A correspondent having read End fed matching – design review raised a similar design by PA3HHO which uses a#43 ferrite toroid as part of an end-fed matcher, see Multi band end-fed (English).

The text and diagram  are inconsistent, but to allow him the benefit of doubt, lets consider the FT240-43 with a 3t primary… this is his lowest loss configuration.

Continue reading End fed matching – PA3HHO design review

A method for initial ground loss estimates for an STL

Over recent weeks, I have run literally hundreds of thousands of NEC models of small transmitting loops (STL) over real ground. The objective was to try to discover some simple methods for initial design of a STL, particularly an estimate of ground loss of STL mounted near natural ground. Continue reading A method for initial ground loss estimates for an STL

Mini60 antenna analyser

There seems a never ending stream of low end antenna analysers appearing.

The Mini60 antenna analyser is one in that vein, and is sure to prove popular because of its low price. As is common, there does not appear to be an English language user manual and the specifications in eBay ads are not very reliable (eg weight: 200kg).

Clip 010

Above is a screenshot from an online demo of the Mini60 on a 7MHz antenna. Continue reading Mini60 antenna analyser

Silicon Chip Collinear

This article has been copied by request from my web site which is no longer online. The article may contain links to articles on that site and which are no longer available.

(Tester 2013) described a coaxial collinear array for VHF/UHF. Tester describes the antenna a collinear is a vertical antenna whose resonant elements are connected along a common line (ie co-linear) so that each element is opposite in phase to its neighbour.

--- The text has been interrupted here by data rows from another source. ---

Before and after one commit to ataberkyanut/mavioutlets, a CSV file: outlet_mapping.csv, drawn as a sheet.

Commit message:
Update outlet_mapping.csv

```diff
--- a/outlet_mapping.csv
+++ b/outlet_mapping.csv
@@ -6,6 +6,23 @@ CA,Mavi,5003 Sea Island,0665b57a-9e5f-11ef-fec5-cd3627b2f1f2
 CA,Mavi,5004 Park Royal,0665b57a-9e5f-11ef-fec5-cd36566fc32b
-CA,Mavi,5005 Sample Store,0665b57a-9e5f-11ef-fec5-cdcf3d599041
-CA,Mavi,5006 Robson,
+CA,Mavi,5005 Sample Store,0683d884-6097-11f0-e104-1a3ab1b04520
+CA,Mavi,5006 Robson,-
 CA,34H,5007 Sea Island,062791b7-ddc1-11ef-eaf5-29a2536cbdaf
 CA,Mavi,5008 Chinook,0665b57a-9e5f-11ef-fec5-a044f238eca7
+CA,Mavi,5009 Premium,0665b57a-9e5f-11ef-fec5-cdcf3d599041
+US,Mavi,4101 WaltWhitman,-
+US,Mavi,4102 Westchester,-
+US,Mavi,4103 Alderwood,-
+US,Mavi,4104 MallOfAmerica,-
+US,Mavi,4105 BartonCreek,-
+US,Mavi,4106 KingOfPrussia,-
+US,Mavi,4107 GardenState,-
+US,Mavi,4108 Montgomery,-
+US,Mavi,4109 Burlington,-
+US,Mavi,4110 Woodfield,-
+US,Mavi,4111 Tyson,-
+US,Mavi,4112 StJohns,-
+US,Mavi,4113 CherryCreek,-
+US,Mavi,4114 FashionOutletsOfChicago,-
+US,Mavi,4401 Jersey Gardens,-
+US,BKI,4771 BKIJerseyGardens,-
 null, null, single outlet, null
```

He is a little confused, in fact, the elements are in-phase with each other so that in the horizontal direction, the contribution of the current in each element to the far field is an additive or reinforcing one.

He goes on to say [i]f you are not into antennas, that mouthful is, fortunately, very easy to achieve… but is it?



Fig 1

Fig 1 is from (Tester 2013) showing the construction. Continue reading Silicon Chip Collinear

An A/B comparison of a low G5RV with a MobileOne M40-1 – statistical analysis

This article reports statistical analysis of the measurements made for An A/B comparison of a low G5RV with a MobileOne M40-1 (read it first).

I left it for readers to visually form a view of the difference between the antennas, and the implications for credibility of folk lore about the two antenna types, this article addresses the quantitative difference between the average S/N ratio of the antennas.

Statistical analysis

Standard statistical techniques can be used to arrive at a difference in the mean S/N of the antennas and to quantify the uncertainty in that statistic. Continue reading An A/B comparison of a low G5RV with a MobileOne M40-1 – statistical analysis

NEC-4 vs NEC-2 on a low small transmitting loop

This article compares a series of models of a small transmitting loop at varying height above real ground using NEC-4 and NEC-2.

The models are of an octagonal loop of thin wire of the same area as a 1m diameter circle over real ground (0.007/17). Height is measured to the centre of the loop, and all impedances are wrt the main loop.

Clip 176

Above is the NEC-2 result.

Continue reading NEC-4 vs NEC-2 on a low small transmitting loop